If you’ve been charged with a crime that you didn’t commit, you deserve to have a vigorous defense. However, if you have in fact broken the law, you may be able to negotiate a plea deal with the prosecutor to lessen the consequences.
Most criminal cases are settled out of court, and many involve plea deals. Prosecutors typically prefer not to take a case to court if they don’t have to. It involves time, money and manpower – all of which are in short supply in most areas. Often, even if they won’t admit it, they may not have enough evidence to feel secure that a jury will convict someone. A plea deal gets them a conviction – even if it’s not the one they would prefer.
What is negotiable when plea bargaining?
The two primary areas that can be negotiated are the charge and the sentence. Defendants can often get either or both reduced by agreeing to plead guilty to a lesser offense than the one they’re facing. For example, someone may be able to get a DUI charge reduced to reckless driving. The consequences and the stigma around that are not as bad. It can even be possible to get a felony charge reduced to a misdemeanor. This can have a less serious impact on your ability to get a job in the future.

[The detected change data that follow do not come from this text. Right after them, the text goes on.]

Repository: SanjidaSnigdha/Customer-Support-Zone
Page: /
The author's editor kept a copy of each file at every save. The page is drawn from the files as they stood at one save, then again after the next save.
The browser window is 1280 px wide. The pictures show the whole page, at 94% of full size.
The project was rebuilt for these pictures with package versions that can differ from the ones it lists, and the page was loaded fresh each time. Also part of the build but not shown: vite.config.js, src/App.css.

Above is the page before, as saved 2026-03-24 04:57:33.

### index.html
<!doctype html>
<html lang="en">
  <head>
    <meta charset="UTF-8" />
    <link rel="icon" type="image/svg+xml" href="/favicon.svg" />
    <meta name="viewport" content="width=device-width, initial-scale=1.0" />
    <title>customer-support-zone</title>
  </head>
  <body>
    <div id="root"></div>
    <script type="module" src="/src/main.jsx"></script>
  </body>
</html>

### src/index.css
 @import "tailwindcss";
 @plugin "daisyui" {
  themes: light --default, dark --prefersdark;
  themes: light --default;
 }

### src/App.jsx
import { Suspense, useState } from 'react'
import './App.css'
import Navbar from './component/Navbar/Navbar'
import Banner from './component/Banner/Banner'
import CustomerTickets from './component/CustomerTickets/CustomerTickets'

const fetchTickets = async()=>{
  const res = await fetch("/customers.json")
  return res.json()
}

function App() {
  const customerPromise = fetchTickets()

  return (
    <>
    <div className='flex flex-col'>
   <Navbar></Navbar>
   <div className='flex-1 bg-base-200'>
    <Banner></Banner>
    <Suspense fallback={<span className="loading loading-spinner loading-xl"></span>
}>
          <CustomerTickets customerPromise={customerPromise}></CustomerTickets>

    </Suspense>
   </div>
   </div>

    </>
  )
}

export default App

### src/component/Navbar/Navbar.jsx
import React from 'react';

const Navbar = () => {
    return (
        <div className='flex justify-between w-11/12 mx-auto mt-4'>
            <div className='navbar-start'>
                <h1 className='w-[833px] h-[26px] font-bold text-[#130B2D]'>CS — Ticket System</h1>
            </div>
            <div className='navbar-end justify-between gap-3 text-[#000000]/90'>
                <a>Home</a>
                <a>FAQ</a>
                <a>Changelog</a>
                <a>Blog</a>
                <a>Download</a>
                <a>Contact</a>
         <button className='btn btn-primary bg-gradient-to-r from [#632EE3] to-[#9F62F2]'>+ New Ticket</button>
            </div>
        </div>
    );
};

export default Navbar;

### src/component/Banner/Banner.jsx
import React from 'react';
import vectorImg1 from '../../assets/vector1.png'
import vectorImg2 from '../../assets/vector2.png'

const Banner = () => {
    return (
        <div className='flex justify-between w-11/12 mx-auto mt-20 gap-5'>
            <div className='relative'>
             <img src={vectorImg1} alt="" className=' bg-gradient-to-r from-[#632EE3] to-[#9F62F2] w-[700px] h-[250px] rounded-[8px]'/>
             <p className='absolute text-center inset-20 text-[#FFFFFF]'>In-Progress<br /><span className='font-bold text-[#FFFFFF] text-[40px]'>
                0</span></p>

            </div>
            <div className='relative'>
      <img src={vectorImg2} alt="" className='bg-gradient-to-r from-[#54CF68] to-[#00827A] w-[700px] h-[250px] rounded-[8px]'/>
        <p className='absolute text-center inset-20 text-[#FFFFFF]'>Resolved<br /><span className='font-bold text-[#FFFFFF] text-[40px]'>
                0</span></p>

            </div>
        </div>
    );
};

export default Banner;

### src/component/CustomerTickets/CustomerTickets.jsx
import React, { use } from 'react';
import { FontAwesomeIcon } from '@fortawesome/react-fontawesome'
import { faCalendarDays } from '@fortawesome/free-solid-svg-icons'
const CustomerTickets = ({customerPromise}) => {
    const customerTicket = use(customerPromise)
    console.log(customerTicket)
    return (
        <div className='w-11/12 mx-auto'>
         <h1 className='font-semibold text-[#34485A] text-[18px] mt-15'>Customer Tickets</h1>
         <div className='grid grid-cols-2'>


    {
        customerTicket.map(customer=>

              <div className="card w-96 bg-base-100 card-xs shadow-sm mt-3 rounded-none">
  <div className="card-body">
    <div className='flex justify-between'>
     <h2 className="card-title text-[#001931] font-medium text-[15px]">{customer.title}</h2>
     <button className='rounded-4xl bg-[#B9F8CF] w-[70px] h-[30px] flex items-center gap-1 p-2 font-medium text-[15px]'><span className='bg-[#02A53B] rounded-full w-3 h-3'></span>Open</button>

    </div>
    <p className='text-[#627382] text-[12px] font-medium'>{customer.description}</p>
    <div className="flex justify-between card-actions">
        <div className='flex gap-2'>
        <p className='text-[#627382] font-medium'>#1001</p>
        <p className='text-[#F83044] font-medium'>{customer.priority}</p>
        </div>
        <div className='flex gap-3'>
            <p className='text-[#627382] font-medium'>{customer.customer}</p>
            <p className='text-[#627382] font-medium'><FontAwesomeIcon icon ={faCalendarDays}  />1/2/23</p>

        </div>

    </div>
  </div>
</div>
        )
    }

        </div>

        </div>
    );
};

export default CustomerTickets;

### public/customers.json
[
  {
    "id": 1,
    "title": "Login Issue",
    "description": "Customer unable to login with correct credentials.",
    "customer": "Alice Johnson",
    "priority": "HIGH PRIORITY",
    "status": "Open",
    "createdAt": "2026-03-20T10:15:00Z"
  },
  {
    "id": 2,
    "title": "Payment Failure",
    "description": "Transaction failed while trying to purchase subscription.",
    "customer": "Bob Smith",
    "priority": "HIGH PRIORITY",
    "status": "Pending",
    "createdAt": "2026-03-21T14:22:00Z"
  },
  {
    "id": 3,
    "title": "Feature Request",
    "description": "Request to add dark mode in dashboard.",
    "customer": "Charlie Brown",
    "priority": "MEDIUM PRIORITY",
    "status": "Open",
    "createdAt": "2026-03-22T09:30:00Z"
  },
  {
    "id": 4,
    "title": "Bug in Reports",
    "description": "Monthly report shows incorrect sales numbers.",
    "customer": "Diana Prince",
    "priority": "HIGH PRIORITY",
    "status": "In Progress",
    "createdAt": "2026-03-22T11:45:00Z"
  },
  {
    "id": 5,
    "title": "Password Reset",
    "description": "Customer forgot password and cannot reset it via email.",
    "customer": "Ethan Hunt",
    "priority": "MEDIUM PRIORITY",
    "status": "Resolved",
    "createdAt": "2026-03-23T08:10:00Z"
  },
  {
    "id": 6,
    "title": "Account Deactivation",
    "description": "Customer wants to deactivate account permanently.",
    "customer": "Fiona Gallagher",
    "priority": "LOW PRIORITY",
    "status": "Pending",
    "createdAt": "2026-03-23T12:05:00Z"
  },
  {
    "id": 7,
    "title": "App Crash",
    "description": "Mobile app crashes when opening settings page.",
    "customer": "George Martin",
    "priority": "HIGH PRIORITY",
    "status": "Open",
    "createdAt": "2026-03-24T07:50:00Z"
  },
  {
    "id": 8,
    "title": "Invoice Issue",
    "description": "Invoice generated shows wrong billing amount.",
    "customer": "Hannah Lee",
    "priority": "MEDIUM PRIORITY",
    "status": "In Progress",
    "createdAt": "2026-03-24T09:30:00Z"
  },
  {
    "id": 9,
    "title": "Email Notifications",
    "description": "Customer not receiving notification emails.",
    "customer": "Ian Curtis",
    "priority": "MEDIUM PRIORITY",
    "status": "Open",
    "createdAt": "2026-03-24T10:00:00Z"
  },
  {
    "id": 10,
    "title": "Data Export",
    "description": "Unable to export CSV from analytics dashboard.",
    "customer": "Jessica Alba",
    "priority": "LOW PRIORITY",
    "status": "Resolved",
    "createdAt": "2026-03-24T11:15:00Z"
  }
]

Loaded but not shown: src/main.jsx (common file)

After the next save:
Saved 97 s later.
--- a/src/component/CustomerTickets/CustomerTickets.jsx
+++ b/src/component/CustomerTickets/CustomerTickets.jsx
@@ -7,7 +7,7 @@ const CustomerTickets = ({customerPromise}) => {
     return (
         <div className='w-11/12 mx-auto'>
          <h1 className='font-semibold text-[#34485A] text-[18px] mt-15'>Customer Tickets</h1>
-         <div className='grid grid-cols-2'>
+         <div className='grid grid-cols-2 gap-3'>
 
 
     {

A reduced charge typically means a lighter sentence. It can mean the difference between going to jail and getting probation or maybe electronic monitoring. Sometimes, prosecutors won’t agree to reducing the charges but will agree to lessen the sentence or other consequences.
Don’t try to plea bargain on your own
You should never try to reach a plea deal with a prosecutor on your own. It’s crucial to understand the law and what is most likely to be acceptable to the prosecutor (and ultimately the judge, who has to approve the deal). It can also help significantly to know the prosecutor and the judge from prior cases. Having experienced legal guidance is crucial, whether you’re fighting the charges or seeking a plea deal.